What to produce =>
From the records, pick out and copy each line containing "endSize".

——

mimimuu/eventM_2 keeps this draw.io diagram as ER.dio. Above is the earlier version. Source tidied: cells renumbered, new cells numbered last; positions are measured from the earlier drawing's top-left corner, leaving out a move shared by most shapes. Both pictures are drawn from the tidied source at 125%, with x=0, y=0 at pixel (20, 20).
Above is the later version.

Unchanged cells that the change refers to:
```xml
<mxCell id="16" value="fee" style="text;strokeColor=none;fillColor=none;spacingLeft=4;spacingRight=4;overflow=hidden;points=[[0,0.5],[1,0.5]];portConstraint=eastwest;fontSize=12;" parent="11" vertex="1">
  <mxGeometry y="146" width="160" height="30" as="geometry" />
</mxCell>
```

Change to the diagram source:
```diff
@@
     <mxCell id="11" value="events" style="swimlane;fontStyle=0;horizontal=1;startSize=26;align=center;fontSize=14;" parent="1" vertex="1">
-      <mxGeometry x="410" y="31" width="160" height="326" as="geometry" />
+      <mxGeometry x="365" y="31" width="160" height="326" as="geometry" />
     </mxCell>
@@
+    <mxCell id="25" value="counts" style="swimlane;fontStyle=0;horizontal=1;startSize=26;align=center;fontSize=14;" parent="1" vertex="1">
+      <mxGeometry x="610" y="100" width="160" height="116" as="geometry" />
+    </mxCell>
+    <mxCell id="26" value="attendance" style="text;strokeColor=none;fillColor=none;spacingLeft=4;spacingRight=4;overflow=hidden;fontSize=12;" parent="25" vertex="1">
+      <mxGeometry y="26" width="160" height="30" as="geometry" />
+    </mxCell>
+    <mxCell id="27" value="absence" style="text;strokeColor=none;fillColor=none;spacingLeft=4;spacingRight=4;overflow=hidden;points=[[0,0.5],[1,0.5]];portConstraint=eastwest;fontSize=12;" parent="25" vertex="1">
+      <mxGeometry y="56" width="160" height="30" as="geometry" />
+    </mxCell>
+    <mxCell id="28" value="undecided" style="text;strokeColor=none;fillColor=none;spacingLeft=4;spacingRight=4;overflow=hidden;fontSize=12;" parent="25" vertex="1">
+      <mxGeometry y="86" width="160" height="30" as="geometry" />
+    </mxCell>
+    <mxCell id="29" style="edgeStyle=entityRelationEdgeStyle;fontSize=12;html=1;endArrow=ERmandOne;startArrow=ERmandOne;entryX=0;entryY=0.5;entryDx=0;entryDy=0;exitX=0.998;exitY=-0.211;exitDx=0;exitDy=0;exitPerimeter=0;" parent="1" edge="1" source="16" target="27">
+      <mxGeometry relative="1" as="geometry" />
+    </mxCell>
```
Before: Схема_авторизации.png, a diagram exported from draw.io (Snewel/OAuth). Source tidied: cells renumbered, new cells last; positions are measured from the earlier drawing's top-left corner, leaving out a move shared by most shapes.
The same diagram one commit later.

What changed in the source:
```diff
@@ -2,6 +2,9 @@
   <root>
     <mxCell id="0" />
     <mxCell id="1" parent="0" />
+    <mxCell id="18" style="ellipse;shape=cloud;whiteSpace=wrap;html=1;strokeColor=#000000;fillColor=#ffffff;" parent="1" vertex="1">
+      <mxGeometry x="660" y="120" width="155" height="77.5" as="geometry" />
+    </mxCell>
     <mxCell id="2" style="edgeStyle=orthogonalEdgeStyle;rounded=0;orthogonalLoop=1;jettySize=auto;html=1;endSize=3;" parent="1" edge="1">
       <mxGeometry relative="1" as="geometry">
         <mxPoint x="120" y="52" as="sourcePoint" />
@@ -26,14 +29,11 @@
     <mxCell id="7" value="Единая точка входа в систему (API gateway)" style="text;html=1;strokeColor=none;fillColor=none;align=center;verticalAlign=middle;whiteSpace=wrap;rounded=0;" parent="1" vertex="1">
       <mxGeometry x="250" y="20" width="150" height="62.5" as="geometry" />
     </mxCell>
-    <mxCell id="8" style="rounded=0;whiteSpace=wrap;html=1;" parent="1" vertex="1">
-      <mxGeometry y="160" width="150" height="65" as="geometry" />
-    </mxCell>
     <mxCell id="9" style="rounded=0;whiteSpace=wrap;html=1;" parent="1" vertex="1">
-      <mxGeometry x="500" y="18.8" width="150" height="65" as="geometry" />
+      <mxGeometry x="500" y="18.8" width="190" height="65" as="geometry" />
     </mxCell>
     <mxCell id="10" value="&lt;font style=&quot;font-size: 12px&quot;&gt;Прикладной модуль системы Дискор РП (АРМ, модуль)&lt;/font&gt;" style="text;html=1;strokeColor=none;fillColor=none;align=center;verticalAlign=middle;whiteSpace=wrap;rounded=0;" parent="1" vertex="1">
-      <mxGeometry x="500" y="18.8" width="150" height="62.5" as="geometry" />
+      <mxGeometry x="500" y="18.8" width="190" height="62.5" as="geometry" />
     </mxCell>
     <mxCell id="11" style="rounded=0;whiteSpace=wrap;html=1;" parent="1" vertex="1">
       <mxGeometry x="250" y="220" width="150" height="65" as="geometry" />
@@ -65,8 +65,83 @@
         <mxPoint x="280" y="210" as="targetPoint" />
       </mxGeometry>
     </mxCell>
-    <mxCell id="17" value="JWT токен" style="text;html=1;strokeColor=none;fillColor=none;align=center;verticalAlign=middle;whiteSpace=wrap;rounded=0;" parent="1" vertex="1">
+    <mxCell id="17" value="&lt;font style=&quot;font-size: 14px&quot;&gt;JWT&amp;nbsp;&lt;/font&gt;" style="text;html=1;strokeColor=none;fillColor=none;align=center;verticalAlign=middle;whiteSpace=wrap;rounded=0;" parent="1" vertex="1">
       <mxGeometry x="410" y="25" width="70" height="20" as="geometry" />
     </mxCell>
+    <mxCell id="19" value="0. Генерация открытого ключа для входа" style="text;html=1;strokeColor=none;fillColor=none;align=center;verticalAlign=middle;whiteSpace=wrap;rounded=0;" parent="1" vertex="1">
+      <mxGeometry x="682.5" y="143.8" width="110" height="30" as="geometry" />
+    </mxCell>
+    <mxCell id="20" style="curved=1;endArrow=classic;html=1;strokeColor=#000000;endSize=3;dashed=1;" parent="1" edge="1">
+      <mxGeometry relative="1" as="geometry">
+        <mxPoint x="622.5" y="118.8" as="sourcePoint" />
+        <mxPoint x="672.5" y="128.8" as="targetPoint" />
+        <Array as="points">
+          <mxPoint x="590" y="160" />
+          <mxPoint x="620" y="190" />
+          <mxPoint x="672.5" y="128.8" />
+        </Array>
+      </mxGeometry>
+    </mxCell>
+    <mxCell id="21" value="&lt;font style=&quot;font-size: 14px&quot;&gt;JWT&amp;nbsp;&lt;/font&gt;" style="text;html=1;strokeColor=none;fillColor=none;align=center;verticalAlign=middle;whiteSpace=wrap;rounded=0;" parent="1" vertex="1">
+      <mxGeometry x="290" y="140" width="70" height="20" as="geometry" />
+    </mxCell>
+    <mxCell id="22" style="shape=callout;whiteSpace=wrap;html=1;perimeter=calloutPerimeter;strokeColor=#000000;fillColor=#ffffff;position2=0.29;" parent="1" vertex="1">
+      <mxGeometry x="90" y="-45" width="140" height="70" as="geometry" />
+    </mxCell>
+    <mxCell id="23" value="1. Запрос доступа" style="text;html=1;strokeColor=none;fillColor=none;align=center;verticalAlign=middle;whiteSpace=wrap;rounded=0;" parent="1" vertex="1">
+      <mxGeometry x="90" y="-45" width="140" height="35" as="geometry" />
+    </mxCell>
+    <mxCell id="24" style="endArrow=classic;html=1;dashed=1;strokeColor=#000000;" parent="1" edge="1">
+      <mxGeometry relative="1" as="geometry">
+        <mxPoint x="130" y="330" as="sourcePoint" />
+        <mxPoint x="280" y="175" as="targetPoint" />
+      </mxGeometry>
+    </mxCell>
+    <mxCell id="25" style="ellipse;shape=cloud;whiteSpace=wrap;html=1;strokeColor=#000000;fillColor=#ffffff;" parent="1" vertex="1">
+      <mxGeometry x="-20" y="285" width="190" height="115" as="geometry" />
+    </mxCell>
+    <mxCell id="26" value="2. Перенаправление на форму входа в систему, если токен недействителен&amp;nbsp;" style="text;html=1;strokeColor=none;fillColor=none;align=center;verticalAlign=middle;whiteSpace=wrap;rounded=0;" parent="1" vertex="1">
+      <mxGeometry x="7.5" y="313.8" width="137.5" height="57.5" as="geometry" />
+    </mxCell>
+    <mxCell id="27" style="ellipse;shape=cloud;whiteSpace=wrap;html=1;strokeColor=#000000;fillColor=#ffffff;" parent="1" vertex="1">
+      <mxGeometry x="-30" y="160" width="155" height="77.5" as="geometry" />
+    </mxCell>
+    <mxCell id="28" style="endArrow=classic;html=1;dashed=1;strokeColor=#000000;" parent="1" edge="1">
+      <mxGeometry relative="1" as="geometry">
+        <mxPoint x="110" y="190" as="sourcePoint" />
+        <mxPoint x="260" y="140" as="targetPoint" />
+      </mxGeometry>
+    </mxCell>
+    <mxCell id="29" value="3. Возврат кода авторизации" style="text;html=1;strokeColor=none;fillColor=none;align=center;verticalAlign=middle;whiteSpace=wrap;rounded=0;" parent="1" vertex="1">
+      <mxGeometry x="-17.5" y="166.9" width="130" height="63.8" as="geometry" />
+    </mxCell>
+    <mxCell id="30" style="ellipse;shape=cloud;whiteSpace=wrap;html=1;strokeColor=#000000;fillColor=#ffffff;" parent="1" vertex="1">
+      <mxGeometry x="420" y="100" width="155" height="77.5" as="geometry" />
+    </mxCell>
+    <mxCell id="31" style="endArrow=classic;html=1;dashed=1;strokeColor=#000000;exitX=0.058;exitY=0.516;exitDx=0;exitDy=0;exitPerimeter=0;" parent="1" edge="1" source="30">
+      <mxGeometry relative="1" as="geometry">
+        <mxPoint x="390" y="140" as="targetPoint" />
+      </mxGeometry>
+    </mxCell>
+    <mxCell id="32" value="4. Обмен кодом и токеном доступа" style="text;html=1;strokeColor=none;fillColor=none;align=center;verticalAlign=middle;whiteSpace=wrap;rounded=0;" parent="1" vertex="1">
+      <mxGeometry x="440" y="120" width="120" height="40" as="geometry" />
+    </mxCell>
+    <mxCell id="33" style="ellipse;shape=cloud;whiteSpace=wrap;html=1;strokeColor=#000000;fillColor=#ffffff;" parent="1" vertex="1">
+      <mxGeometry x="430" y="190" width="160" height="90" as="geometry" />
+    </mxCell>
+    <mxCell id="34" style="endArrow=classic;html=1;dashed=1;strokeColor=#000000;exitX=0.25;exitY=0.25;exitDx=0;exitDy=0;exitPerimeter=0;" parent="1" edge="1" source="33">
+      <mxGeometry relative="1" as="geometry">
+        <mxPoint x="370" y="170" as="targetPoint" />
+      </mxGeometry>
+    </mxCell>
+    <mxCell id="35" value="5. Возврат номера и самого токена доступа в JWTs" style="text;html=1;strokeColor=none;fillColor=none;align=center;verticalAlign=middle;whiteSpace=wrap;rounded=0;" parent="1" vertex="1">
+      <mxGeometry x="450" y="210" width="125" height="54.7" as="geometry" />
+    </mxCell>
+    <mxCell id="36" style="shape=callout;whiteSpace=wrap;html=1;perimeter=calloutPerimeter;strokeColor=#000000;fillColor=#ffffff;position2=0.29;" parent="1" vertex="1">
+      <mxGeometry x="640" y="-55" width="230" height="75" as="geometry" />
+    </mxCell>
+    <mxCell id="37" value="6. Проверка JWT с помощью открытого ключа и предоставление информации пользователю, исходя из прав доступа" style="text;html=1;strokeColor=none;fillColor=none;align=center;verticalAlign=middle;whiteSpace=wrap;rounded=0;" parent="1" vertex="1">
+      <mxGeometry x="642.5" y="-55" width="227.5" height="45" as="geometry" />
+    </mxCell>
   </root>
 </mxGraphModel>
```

——

Reply to the task =>
     <mxCell id="2" style="edgeStyle=orthogonalEdgeStyle;rounded=0;orthogonalLoop=1;jettySize=auto;html=1;endSize=3;" parent="1" edge="1">
+    <mxCell id="20" style="curved=1;endArrow=classic;html=1;strokeColor=#000000;endSize=3;dashed=1;" parent="1" edge="1">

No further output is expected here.